How Obama’s campaign used big data to win, and how coke got hacked
Staffers work on computers during a tour of U.S. President Barack Obama's re-election headquarters May 12, 2010 in Chicago.
To help tap financial donors and to get out the vote, we knew the Obama campaign was crunching big data. But, until now, it wasn't very clear how big. Michael Scherer, White House correspondent for Time got an inside-look at the math wizards, behavioral scientists and other data specialists helping to drive the campaign. His access was given on condition -- he not publish anything until it was all over.
"It was really extensive," says Scherer. "They had an analytics team, for instance, that was five times the size of the one they had in 2008."
Analytics helped the campaign understand both the demographics they had in the pocket, and the ones they needed to target and nudge into the voting booth. How? In part by calling a ton of people, every night, for weeks. Regular polls had a sample of maybe 1,000 people in Ohio. Obama's team was working with data from a list of 29,000.
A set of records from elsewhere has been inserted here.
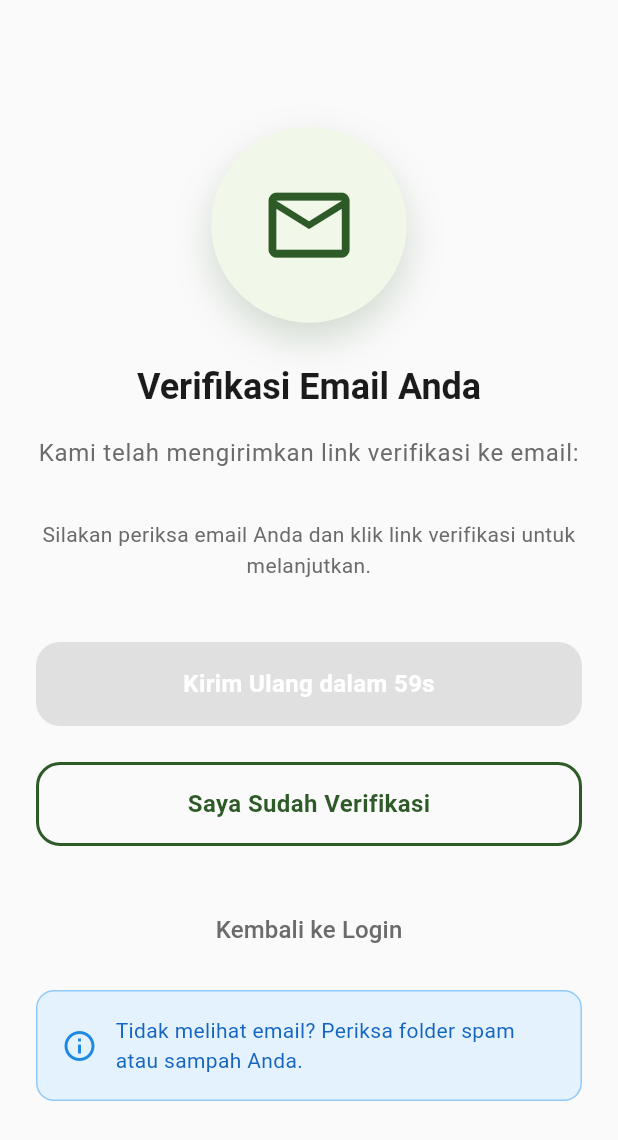
After one commit to prassaaa/HortiKita, a Flutter app: the EmailVerificationScreen screen opened directly, on a phone screen of 412 x 824 dp. The commit adds this screen. Shown: the top 1140 px of the screen. Run offline on Flutter 3.47's test engine with Material 3 defaults, Android fonts, the phone set to English and light mode, and no system bars; our stand-ins replace animated_text_kit, cached_network_image, cloud_firestore, firebase_auth, firebase_core, firebase_storage and 6 more; accounts and stored records are empty.

Commit message:
Add: Implement email verification process and related UI components

```diff
--- /dev/null
+++ b/lib/ui/screens/auth/email_verification_screen.dart
@@ -0,0 +1,382 @@
+import 'package:flutter/material.dart';
+import 'package:logger/logger.dart';
+import 'dart:async';
+import '../../../services/auth_service.dart';
+import '../home/home_screen.dart';
+import 'login_screen.dart';
+
+class EmailVerificationScreen extends StatefulWidget {
+  const EmailVerificationScreen({super.key});
+
+  @override
+  State<EmailVerificationScreen> createState() => _EmailVerificationScreenState();
+}
+
+class _EmailVerificationScreenState extends State<EmailVerificationScreen>
+    with TickerProviderStateMixin {
+  final Logger _logger = Logger();
+  final AuthService _authService = AuthService();
+  Timer? _timer;
+  bool _isLoading = false;
+  bool _canResendEmail = false;
+  int _resendCountdown = 60;
+  Timer? _countdownTimer;
+
+  // Animation Controllers
+  late AnimationController _fadeController;
+  late AnimationController _pulseController;
+  late Animation<double> _fadeAnimation;
+  late Animation<double> _pulseAnimation;
+
+  @override
+  void initState() {
+    super.initState();
+    _initializeAnimations();
+    _startEmailVerificationTimer();
+    _startResendCountdown();
+  }
+
+  @override
+  void dispose() {
+    _timer?.cancel();
+    _countdownTimer?.cancel();
+    _fadeController.dispose();
+    _pulseController.dispose();
+    super.dispose();
+  }
+
+  void _initializeAnimations() {
+    _fadeController = AnimationController(
+      duration: const Duration(milliseconds: 1000),
+      vsync: this,
+    );
+
+    _pulseController = AnimationController(
+      duration: const Duration(milliseconds: 1500),
+      vsync: this,
+    );
+
+    _fadeAnimation = Tween<double>(
+      begin: 0.0,
+      end: 1.0,
+    ).animate(CurvedAnimation(
+      parent: _fadeController,
+      curve: Curves.easeOut,
+    ));
+
+    _pulseAnimation = Tween<double>(
+      begin: 1.0,
+      end: 1.1,
+    ).animate(CurvedAnimation(
+      parent: _pulseController,
+      curve: Curves.easeInOut,
+    ));
+
+    _fadeController.forward();
+    _pulseController.repeat(reverse: true);
+  }
+
+  void _startEmailVerificationTimer() {
+    _timer = Timer.periodic(const Duration(seconds: 3), (timer) async {
+      await _checkEmailVerification();
+    });
+  }
+
+  void _startResendCountdown() {
+    _countdownTimer = Timer.periodic(const Duration(seconds: 1), (timer) {
+      setState(() {
+        if (_resendCountdown > 0) {
+          _resendCountdown--;
+        } else {
+          _canResendEmail = true;
+          timer.cancel();
+        }
+      });
+    });
+  }
+
+  Future<void> _checkEmailVerification() async {
+    try {
+      await _authService.reloadUser();
+      if (_authService.isEmailVerified) {
+        _timer?.cancel();
+        _logger.i('Email verified successfully');
+
+        // Navigate to home screen
+        if (mounted) {
+          Navigator.of(context).pushAndRemoveUntil(
+            MaterialPageRoute(builder: (context) => const HomeScreen()),
+            (route) => false,
+          );
+        }
+      }
+    } catch (e) {
+      _logger.e('Error checking email verification: $e');
+    }
+  }
+
+  Future<void> _resendVerificationEmail() async {
+    if (!_canResendEmail || _isLoading) return;
+
+    setState(() {
+      _isLoading = true;
+    });
+
+    try {
+      await _authService.sendEmailVerification();
+      setState(() {
+        _canResendEmail = false;
+        _resendCountdown = 60;
+      });
+      _startResendCountdown();
+
+      if (mounted) {
+        ScaffoldMessenger.of(context).showSnackBar(
+          const SnackBar(
+            content: Text('Email verifikasi telah dikirim ulang'),
+            backgroundColor: Colors.green,
+          ),
+        );
+      }
+    } catch (e) {
+      _logger.e('Error resending verification email: $e');
+      if (mounted) {
+        ScaffoldMessenger.of(context).showSnackBar(
+          SnackBar(
+            content: Text('Gagal mengirim ulang email: ${e.toString()}'),
+            backgroundColor: Colors.red,
+          ),
+        );
+      }
+    } finally {
+      setState(() {
+        _isLoading = false;
+      });
+    }
+  }
+
+  Future<void> _signOut() async {
+    try {
+      await _authService.signOut();
+      if (mounted) {
+        Navigator.of(context).pushAndRemoveUntil(
+          MaterialPageRoute(builder: (context) => const LoginScreen()),
+          (route) => false,
+        );
+      }
+    } catch (e) {
+      _logger.e('Error signing out: $e');
+    }
+  }
+
+  // Theme Colors
+  static const Color primaryColor = Color(0xFF2D5A27);
+  static const Color primaryLight = Color(0xFF4CAF50);
+  static const Color primarySurface = Color(0xFFF1F8E9);
+  static const Color surfaceColor = Color(0xFFFAFAFA);
+  static const Color textPrimary = Color(0xFF1B1B1B);
+  static const Color textSecondary = Color(0xFF6B6B6B);
+
+  @override
+  Widget build(BuildContext context) {
+    final user = _authService.currentUser;
+
+    return Scaffold(
+      backgroundColor: surfaceColor,
+      body: SafeArea(
+        child: FadeTransition(
+          opacity: _fadeAnimation,
+          child: Padding(
+            padding: const EdgeInsets.all(24.0),
+            child: Column(
+              mainAxisAlignment: MainAxisAlignment.center,
+              children: [
+                // Email Icon with pulse animation
+                ScaleTransition(
+                  scale: _pulseAnimation,
+                  child: Container(
+                    width: 120,
+                    height: 120,
+                    decoration: BoxDecoration(
+                      color: primarySurface,
+                      shape: BoxShape.circle,
+                      boxShadow: [
+                        BoxShadow(
+                          color: primaryColor.withValues(alpha: 0.2),
+                          blurRadius: 20,
+                          offset: const Offset(0, 10),
+                        ),
+                      ],
+                    ),
+                    child: const Icon(
+                      Icons.email_outlined,
+                      size: 60,
+                      color: primaryColor,
+                    ),
+                  ),
+                ),
+
+                const SizedBox(height: 32),
+
+                // Title
+                Text(
+                  'Verifikasi Email Anda',
+                  style: Theme.of(context).textTheme.headlineSmall?.copyWith(
+                    fontWeight: FontWeight.bold,
+                    color: textPrimary,
+                  ),
+                  textAlign: TextAlign.center,
+                ),
+
+                const SizedBox(height: 16),
+
+                // Description
+                Text(
+                  'Kami telah mengirimkan link verifikasi ke email:\n${user?.email ?? ''}',
+                  style: Theme.of(context).textTheme.bodyLarge?.copyWith(
+                    color: textSecondary,
+                    height: 1.5,
+                  ),
+                  textAlign: TextAlign.center,
+                ),
+
+                const SizedBox(height: 8),
+
+                Text(
+                  'Silakan periksa email Anda dan klik link verifikasi untuk melanjutkan.',
+                  style: Theme.of(context).textTheme.bodyMedium?.copyWith(
+                    color: textSecondary,
+                    height: 1.5,
+                  ),
+                  textAlign: TextAlign.center,
+                ),
+
+                const SizedBox(height: 40),
+
+                // Resend Email Button
+                Container(
+                  width: double.infinity,
+                  height: 56,
+                  decoration: BoxDecoration(
+                    borderRadius: BorderRadius.circular(16),
+                    gradient: _canResendEmail && !_isLoading
+                        ? const LinearGradient(
+                            colors: [primaryColor, primaryLight],
+                            begin: Alignment.topLeft,
+                            end: Alignment.bottomRight,
+                          )
+                        : null,
+                    color: !_canResendEmail || _isLoading
+                        ? Colors.grey.shade300
+                        : null,
+                  ),
+                  child: Material(
+                    color: Colors.transparent,
+                    child: InkWell(
+                      borderRadius: BorderRadius.circular(16),
+                      onTap: _canResendEmail && !_isLoading
+                          ? _resendVerificationEmail
+                          : null,
+                      child: Center(
+                        child: _isLoading
+                            ? const SizedBox(
+                                width: 24,
+                                height: 24,
+                                child: CircularProgressIndicator(
+                                  color: Colors.white,
+                                  strokeWidth: 2,
+                                ),
+                              )
+                            : Text(
+                                _canResendEmail
+                                    ? 'Kirim Ulang Email'
+                                    : 'Kirim Ulang dalam ${_resendCountdown}s',
+                                style: const TextStyle(
+                                  color: Colors.white,
+                                  fontSize: 16,
+                                  fontWeight: FontWeight.w600,
+                                ),
+                              ),
+                      ),
+                    ),
+                  ),
+                ),
+
+                const SizedBox(height: 24),
+
+                // Check Email Button
+                Container(
+                  width: double.infinity,
+                  height: 56,
+                  decoration: BoxDecoration(
+                    borderRadius: BorderRadius.circular(16),
+                    border: Border.all(color: primaryColor, width: 2),
+                  ),
+                  child: Material(
+                    color: Colors.transparent,
+                    child: InkWell(
+                      borderRadius: BorderRadius.circular(14),
+                      onTap: _checkEmailVerification,
+                      child: const Center(
+                        child: Text(
+                          'Saya Sudah Verifikasi',
+                          style: TextStyle(
+                            color: primaryColor,
+                            fontSize: 16,
+                            fontWeight: FontWeight.w600,
+                          ),
+                        ),
+                      ),
+                    ),
+                  ),
+                ),
+
+                const SizedBox(height: 32),
+
+                // Sign Out Button
+                TextButton(
+                  onPressed: _signOut,
+                  child: Text(
+                    'Kembali ke Login',
+                    style: TextStyle(
+                      color: textSecondary,
+                      fontSize: 16,
+                      fontWeight: FontWeight.w500,
+                    ),
+                  ),
+                ),
+
+                const SizedBox(height: 16),
+
+                // Info Text
+                Container(
+                  padding: const EdgeInsets.all(16),
+                  decoration: BoxDecoration(
+                    color: Colors.blue.shade50,
+                    borderRadius: BorderRadius.circular(12),
+                    border: Border.all(color: Colors.blue.shade200),
+                  ),
+                  child: Row(
+                    children: [
+                      Icon(Icons.info_outline, color: Colors.blue.shade600),
+                      const SizedBox(width: 12),
+                      Expanded(
+                        child: Text(
+                          'Tidak melihat email? Periksa folder spam atau sampah Anda.',
+                          style: TextStyle(
+                            color: Colors.blue.shade800,
+                            fontSize: 14,
+                          ),
+                        ),
+                      ),
+                    ],
+                  ),
+                ),
+              ],
+            ),
+          ),
+        ),
+      ),
+    );
+  }
+}
--- a/lib/ui/screens/auth/register_screen.dart
+++ b/lib/ui/screens/auth/register_screen.dart
@@ -1,7 +1,8 @@
 import 'package:flutter/material.dart';
 import 'package:firebase_auth/firebase_auth.dart';
 import 'package:cloud_firestore/cloud_firestore.dart';
-import '../home/home_screen.dart';
+import 'package:logger/logger.dart';
+import 'email_verification_screen.dart';
 
 class RegisterScreen extends StatefulWidget {
   const RegisterScreen({super.key});
@@ -19,6 +20,7 @@ class RegisterScreenState extends State<RegisterScreen> with SingleTickerProvide
 
   final FirebaseAuth _auth = FirebaseAuth.instance;
   final FirebaseFirestore _firestore = FirebaseFirestore.instance;
+  final Logger _logger = Logger();
 
   bool _isLoading = false;
   bool _obscurePassword = true;
@@ -89,6 +91,10 @@ class RegisterScreenState extends State<RegisterScreen> with SingleTickerProvide
           password: _passwordController.text,
         );
 
+        // Send email verification
+        await userCredential.user?.sendEmailVerification();
+        _logger.i('Email verification sent to: ${_emailController.text.trim()}');
+
         // Update display name
         await userCredential.user?.updateDisplayName(_nameController.text.trim());
 
@@ -107,14 +113,15 @@ class RegisterScreenState extends State<RegisterScreen> with SingleTickerProvide
         if (!mounted) return;
 
         // Show success message
-        _showSuccessSnackBar('Akun berhasil dibuat! Selamat datang ${_nameController.text.trim()}');
+        _showSuccessSnackBar('Akun berhasil dibuat! Silakan verifikasi email Anda.');
 
-        // Navigasi ke HomeScreen setelah berhasil register
+        // Navigate to Email Verification Screen
         Navigator.pushReplacement(
           context,
-          _createPageRoute(const HomeScreen()),
+          _createPageRoute(const EmailVerificationScreen()),
         );
       } catch (e) {
+        _logger.e('Error during registration: $e');
         if (!mounted) return;
         _showErrorSnackBar(_getReadableErrorMessage(e));
       } finally {
--- a/lib/ui/screens/splash/splash_screen.dart
+++ b/lib/ui/screens/splash/splash_screen.dart
@@ -5,6 +5,7 @@ import 'package:cloud_firestore/cloud_firestore.dart';
 import 'package:lottie/lottie.dart';
 import 'package:animated_text_kit/animated_text_kit.dart';
 import '../auth/login_screen.dart';
+import '../auth/email_verification_screen.dart';
 import '../home/home_screen.dart';
 import '../admin/admin_dashboard_screen.dart';
 
@@ -132,6 +133,18 @@ class SplashScreenState extends State<SplashScreen> with TickerProviderStateMixi
       if (currentUser != null) {
         _logger.d('User logged in: ${currentUser.email}');
 
+        // Reload user to get latest verification status
+        await currentUser.reload();
+        final user = _auth.currentUser; // Get updated user
+
+        // Check if email is verified
+        if (user != null && !user.emailVerified) {
+          _logger.d('Email not verified, navigating to EmailVerificationScreen');
+          if (!mounted) return;
+          _navigateWithTransition(const EmailVerificationScreen());
+          return;
+        }
+
         try {
           final doc = await _firestore
               .collection('users')
@@ -143,7 +156,7 @@ class SplashScreenState extends State<SplashScreen> with TickerProviderStateMixi
             final role = data['role'] as String?;
             final isAdmin = role == 'admin';
 
-            _logger.d('User: ${currentUser.email}, role: $role, isAdmin: $isAdmin');
+            _logger.d('User: ${currentUser.email}, role: $role, isAdmin: $isAdmin, emailVerified: ${user?.emailVerified}');
 
             if (!mounted) return;
 
```
Also changed, not shown: lib/data/providers/auth_provider.dart (+51 -3 lines), lib/main.dart (+12 -83 lines), lib/services/auth_service.dart (+39 -0 lines), lib/ui/screens/auth/login_screen.dart (+17 -1 lines), 2 other files.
Take that data, and use it to focus your campaigning efforts, and you'll come up with the kind of difference in turnout some shocked Republicans were witnessing on election night. Example of targeted campaigning? Obama taking questions on the online crowd sourced news aggregator Reddit.
"The senior aides had never heard of that website and didn't know what it was," says Scherer. "Their data people came back to them and said 'look, a lot of our targets are here. Let's put the president on to do one of these interviews."
Here's some new/old news: Coca-Cola was hacked...back in 2009. I know you're thinking: What, the secret recipe? No, hackers were sneaking through the company's computer systems looking for documents about a proposed purchase of a Chinese beverage company.
Alex Stamos, a security consultant and Chief Technology Officer at Artemus Internet, says this is happening right and left.
"If you break into an oil company and you're able to find out what gas leases they're interested in," says Stamos, "that could be a milti-billion dollar swing in value for one company over another a multi-decade period."
According to Bloomberg news, which broke the story, Coke did not disclose the attack to its investors, which is as much of a trend as the hacks themselves. With billions at stake, big, publically-traded firms aren't very keen on admitting they've been compromised, even though its material information of the sort stockholders might find useful.
"For every time one of these stories goes pubic, ten times there's been one that has been covered up," he says. "And it's not helping us, because the bad guys are talking to each other."
Stamos says companies need to learn to approach security breaches with a more open source attitude, sharing the knowledge of what happened, if they want to avoid getting clobbered again.